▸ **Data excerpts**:
════════════════════

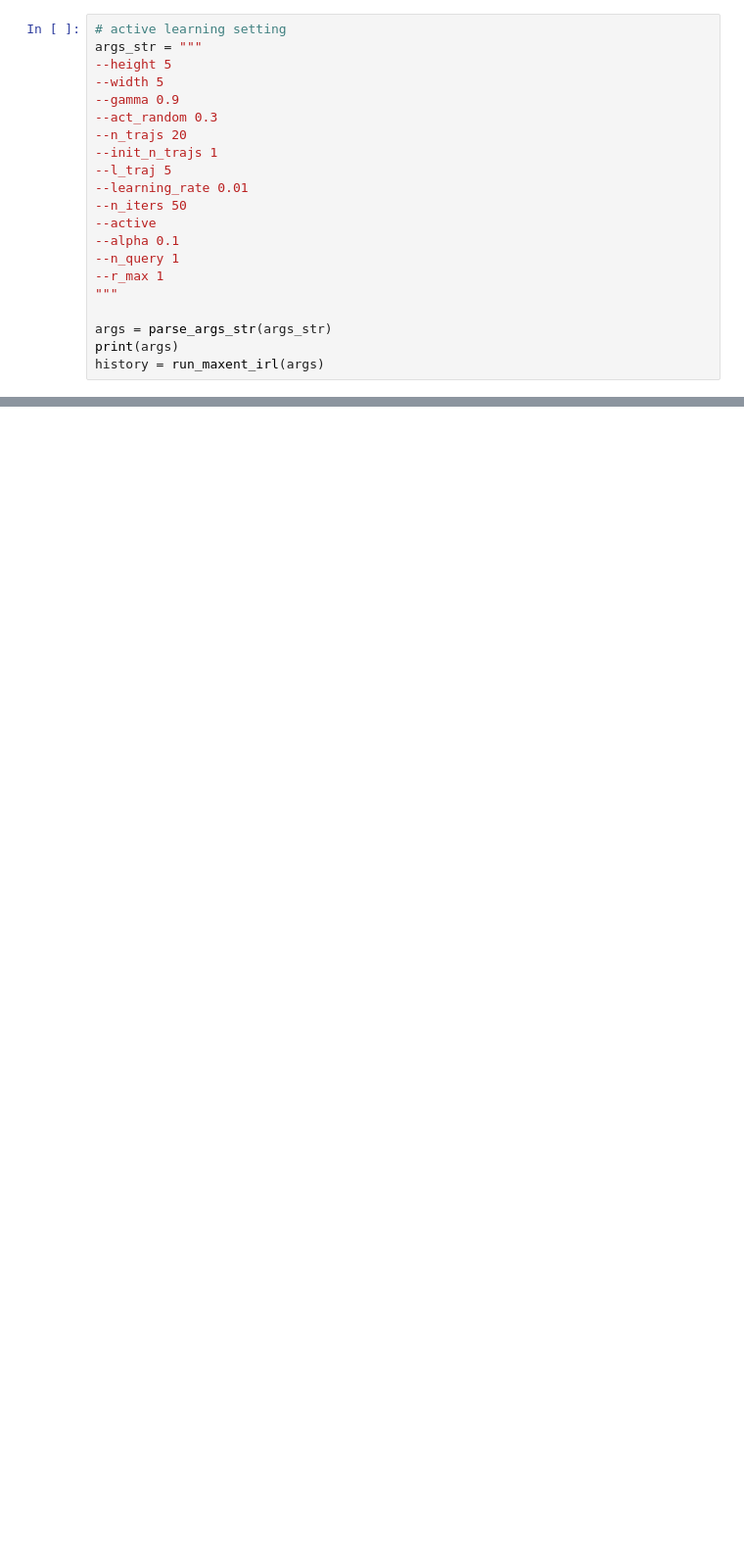
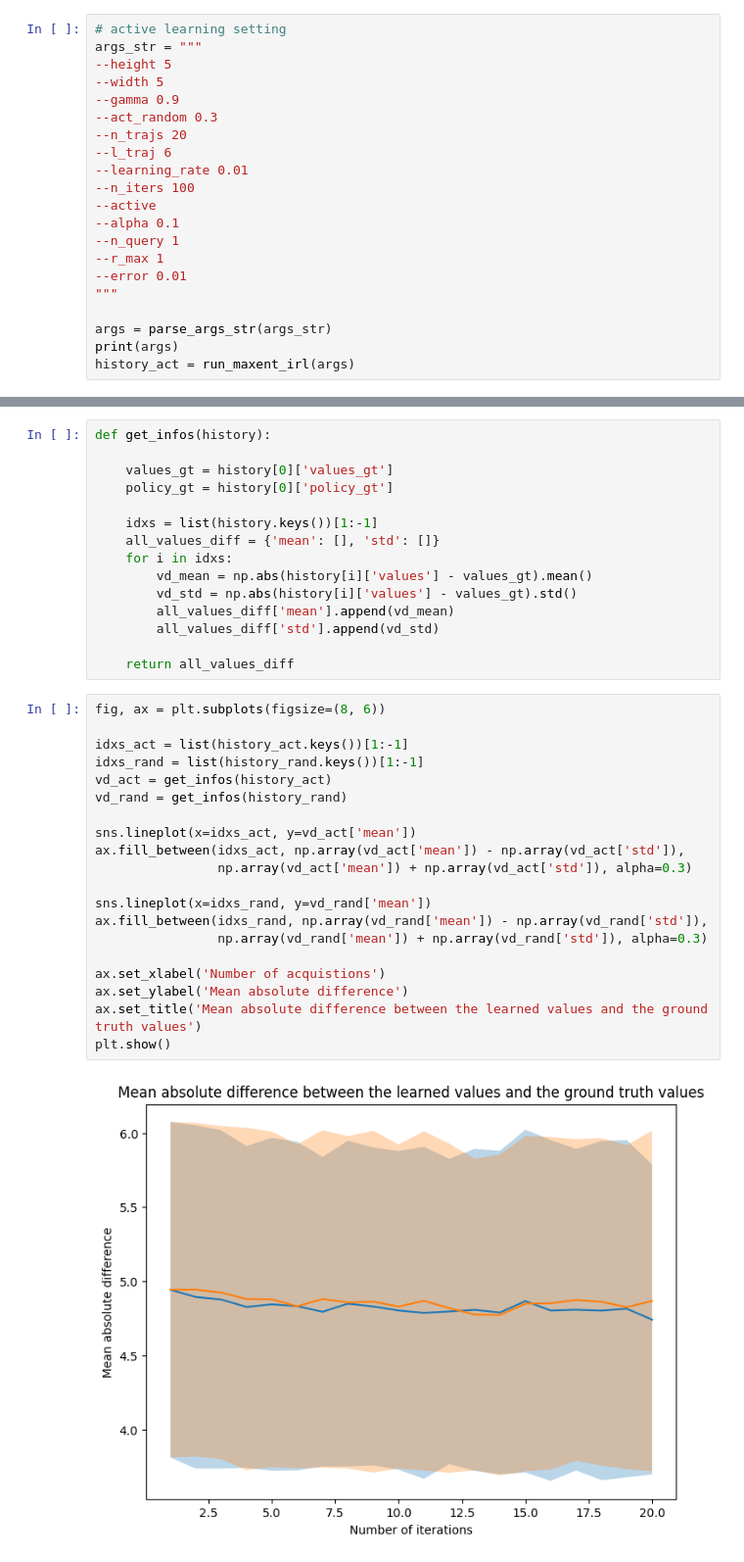
Before and after one commit to simonjisu/rl_2023spring, a Jupyter notebook: test.ipynb, the cells around one changed output, grey strips where cells are left out. Shown: that part at 98% size. Cells and saved outputs as stored; diff of their text form; blank space fills up the shorter version.

```diff
--- a/test.ipynb
+++ b/test.ipynb
@@ -31,17 +34,17 @@ args_str = """
 --gamma 0.9
 --act_random 0.3
 --n_trajs 20
---init_n_trajs 1
---l_traj 5
+--l_traj 6
 --learning_rate 0.01
---n_iters 50
+--n_iters 100
 --active
 --alpha 0.1
 --n_query 1
 --r_max 1
+--error 0.01
 """
 
 args = parse_args_str(args_str)
 print(args)
-history = run_maxent_irl(args)
+history_act = run_maxent_irl(args)
 # %% [output]
@@ -75,0 +116,37 @@ array([0.74814978, 0.41140895, 0.07230791, 0.02030718, 0.02296249,
+# %%
+def get_infos(history):
+
+    values_gt = history[0]['values_gt']
+    policy_gt = history[0]['policy_gt']
+
+    idxs = list(history.keys())[1:-1]
+    all_values_diff = {'mean': [], 'std': []}
+    for i in idxs:
+        vd_mean = np.abs(history[i]['values'] - values_gt).mean()
+        vd_std = np.abs(history[i]['values'] - values_gt).std()
+        all_values_diff['mean'].append(vd_mean)
+        all_values_diff['std'].append(vd_std)
+
+    return all_values_diff
+# %%
+fig, ax = plt.subplots(figsize=(8, 6))
+
+idxs_act = list(history_act.keys())[1:-1]
+idxs_rand = list(history_rand.keys())[1:-1]
+vd_act = get_infos(history_act)
+vd_rand = get_infos(history_rand)
+
+sns.lineplot(x=idxs_act, y=vd_act['mean'])
+ax.fill_between(idxs_act, np.array(vd_act['mean']) - np.array(vd_act['std']),
+                np.array(vd_act['mean']) + np.array(vd_act['std']), alpha=0.3)
+
+sns.lineplot(x=idxs_rand, y=vd_rand['mean'])
+ax.fill_between(idxs_rand, np.array(vd_rand['mean']) - np.array(vd_rand['std']),
+                np.array(vd_rand['mean']) + np.array(vd_rand['std']), alpha=0.3)
+
+ax.set_xlabel('Number of acquistions')
+ax.set_ylabel('Mean absolute difference')
+ax.set_title('Mean absolute difference between the learned values and the ground truth values')
+plt.show()
+# %% [output]
+[figure, added]
```
Also changed, not shown: parts of 8 cells of this notebook, 1 other file.
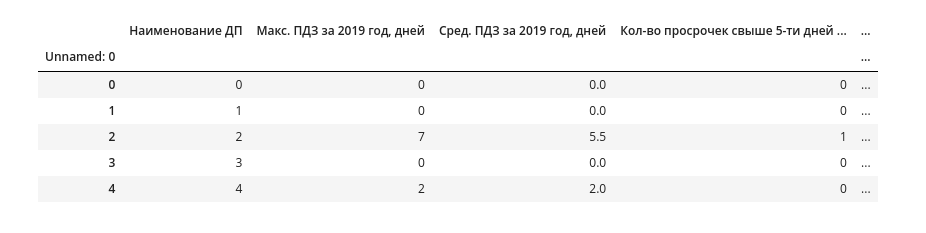
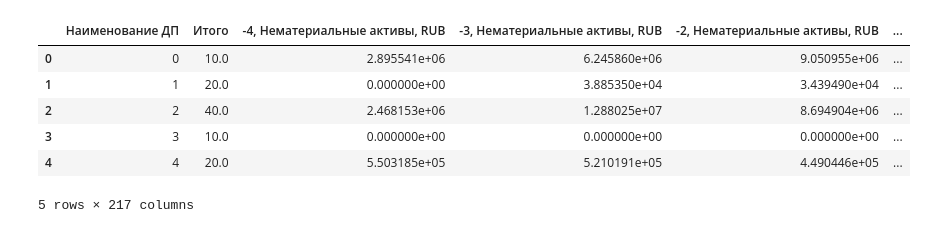
Before and after one commit to YurchenkoPO/McKinsey_Severstal_Hack_2022, a Jupyter notebook: notebooks/yurchenko.ipynb, the cells around one changed output. Cells and saved outputs as stored; diff of their text form; code cells hidden in the pictures.

```diff
--- a/notebooks/yurchenko.ipynb
+++ b/notebooks/yurchenko.ipynb
@@ -22,13 +21,21 @@ from server2022.data.processed.prepare_data import *
 
 # cbr = pd.read_csv('../data/raw/cbr.csv')
 # inflation = pd.read_csv('../data/raw/inflation.csv')
+# %%
+#df = create_df_0years_known()
+df = create_df_1year_known()
+# %%
+feat_gen = Feature_gen(-4, -1)
+df = feat_gen.preprocessing_before_fitting(df)
+df = df.loc[:, [col for col in df.columns if 'Факт' not in col]]
+df = df.fillna(0)
 # %%
-agents2019.head()
+df.head()
 # %% [output]
-|  | Наименование ДП | Макс. ПДЗ за 2019 год, дней | Сред. ПДЗ за 2019 год, дней | Кол-во просрочек свыше 5-ти дней ... | ... |
-| Unnamed: 0 |  |  |  |  | ... |
-| 0 | 0 | 0 | 0.0 | 0 | ... |
-| 1 | 1 | 0 | 0.0 | 0 | ... |
-| 2 | 2 | 7 | 5.5 | 1 | ... |
-| 3 | 3 | 0 | 0.0 | 0 | ... |
-| 4 | 4 | 2 | 2.0 | 0 | ... |
+|  | Наименование ДП | Итого | -4, Нематериальные активы, RUB | -3, Нематериальные активы, RUB | -2, Нематериальные активы, RUB | ... |
+| 0 | 0 | 10.0 | 2.895541e+06 | 6.245860e+06 | 9.050955e+06 | ... |
+| 1 | 1 | 20.0 | 0.000000e+00 | 3.885350e+04 | 3.439490e+04 | ... |
+| 2 | 2 | 40.0 | 2.468153e+06 | 1.288025e+07 | 8.694904e+06 | ... |
+| 3 | 3 | 10.0 | 0.000000e+00 | 0.000000e+00 | 0.000000e+00 | ... |
+| 4 | 4 | 20.0 | 5.503185e+05 | 5.210191e+05 | 4.490446e+05 | ... |
+5 rows × 217 columns
```
Also changed, not shown: parts of 11 cells of this notebook, 1 other file.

════════════════════

▸ **Problem to solve**: Set down every entry exactly; omit the pictures.

▸ **Solution to this problem**:
Before and after one commit to simonjisu/rl_2023spring, a Jupyter notebook: test.ipynb, the cells around one changed output, grey strips where cells are left out. Shown: that part at 98% size. Cells and saved outputs as stored; diff of their text form; blank space fills up the shorter version.

```diff
--- a/test.ipynb
+++ b/test.ipynb
@@ -31,17 +34,17 @@ args_str = """
 --gamma 0.9
 --act_random 0.3
 --n_trajs 20
---init_n_trajs 1
---l_traj 5
+--l_traj 6
 --learning_rate 0.01
---n_iters 50
+--n_iters 100
 --active
 --alpha 0.1
 --n_query 1
 --r_max 1
+--error 0.01
 """
 
 args = parse_args_str(args_str)
 print(args)
-history = run_maxent_irl(args)
+history_act = run_maxent_irl(args)
 # %% [output]
@@ -75,0 +116,37 @@ array([0.74814978, 0.41140895, 0.07230791, 0.02030718, 0.02296249,
+# %%
+def get_infos(history):
+
+    values_gt = history[0]['values_gt']
+    policy_gt = history[0]['policy_gt']
+
+    idxs = list(history.keys())[1:-1]
+    all_values_diff = {'mean': [], 'std': []}
+    for i in idxs:
+        vd_mean = np.abs(history[i]['values'] - values_gt).mean()
+        vd_std = np.abs(history[i]['values'] - values_gt).std()
+        all_values_diff['mean'].append(vd_mean)
+        all_values_diff['std'].append(vd_std)
+
+    return all_values_diff
+# %%
+fig, ax = plt.subplots(figsize=(8, 6))
+
+idxs_act = list(history_act.keys())[1:-1]
+idxs_rand = list(history_rand.keys())[1:-1]
+vd_act = get_infos(history_act)
+vd_rand = get_infos(history_rand)
+
+sns.lineplot(x=idxs_act, y=vd_act['mean'])
+ax.fill_between(idxs_act, np.array(vd_act['mean']) - np.array(vd_act['std']),
+                np.array(vd_act['mean']) + np.array(vd_act['std']), alpha=0.3)
+
+sns.lineplot(x=idxs_rand, y=vd_rand['mean'])
+ax.fill_between(idxs_rand, np.array(vd_rand['mean']) - np.array(vd_rand['std']),
+                np.array(vd_rand['mean']) + np.array(vd_rand['std']), alpha=0.3)
+
+ax.set_xlabel('Number of acquistions')
+ax.set_ylabel('Mean absolute difference')
+ax.set_title('Mean absolute difference between the learned values and the ground truth values')
+plt.show()
+# %% [output]
+[figure, added]
```
Also changed, not shown: parts of 8 cells of this notebook, 1 other file.
Before and after one commit to YurchenkoPO/McKinsey_Severstal_Hack_2022, a Jupyter notebook: notebooks/yurchenko.ipynb, the cells around one changed output. Cells and saved outputs as stored; diff of their text form; code cells hidden in the pictures.

```diff
--- a/notebooks/yurchenko.ipynb
+++ b/notebooks/yurchenko.ipynb
@@ -22,13 +21,21 @@ from server2022.data.processed.prepare_data import *
 
 # cbr = pd.read_csv('../data/raw/cbr.csv')
 # inflation = pd.read_csv('../data/raw/inflation.csv')
+# %%
+#df = create_df_0years_known()
+df = create_df_1year_known()
+# %%
+feat_gen = Feature_gen(-4, -1)
+df = feat_gen.preprocessing_before_fitting(df)
+df = df.loc[:, [col for col in df.columns if 'Факт' not in col]]
+df = df.fillna(0)
 # %%
-agents2019.head()
+df.head()
 # %% [output]
-|  | Наименование ДП | Макс. ПДЗ за 2019 год, дней | Сред. ПДЗ за 2019 год, дней | Кол-во просрочек свыше 5-ти дней ... | ... |
-| Unnamed: 0 |  |  |  |  | ... |
-| 0 | 0 | 0 | 0.0 | 0 | ... |
-| 1 | 1 | 0 | 0.0 | 0 | ... |
-| 2 | 2 | 7 | 5.5 | 1 | ... |
-| 3 | 3 | 0 | 0.0 | 0 | ... |
-| 4 | 4 | 2 | 2.0 | 0 | ... |
+|  | Наименование ДП | Итого | -4, Нематериальные активы, RUB | -3, Нематериальные активы, RUB | -2, Нематериальные активы, RUB | ... |
+| 0 | 0 | 10.0 | 2.895541e+06 | 6.245860e+06 | 9.050955e+06 | ... |
+| 1 | 1 | 20.0 | 0.000000e+00 | 3.885350e+04 | 3.439490e+04 | ... |
+| 2 | 2 | 40.0 | 2.468153e+06 | 1.288025e+07 | 8.694904e+06 | ... |
+| 3 | 3 | 10.0 | 0.000000e+00 | 0.000000e+00 | 0.000000e+00 | ... |
+| 4 | 4 | 20.0 | 5.503185e+05 | 5.210191e+05 | 4.490446e+05 | ... |
+5 rows × 217 columns
```
Also changed, not shown: parts of 11 cells of this notebook, 1 other file.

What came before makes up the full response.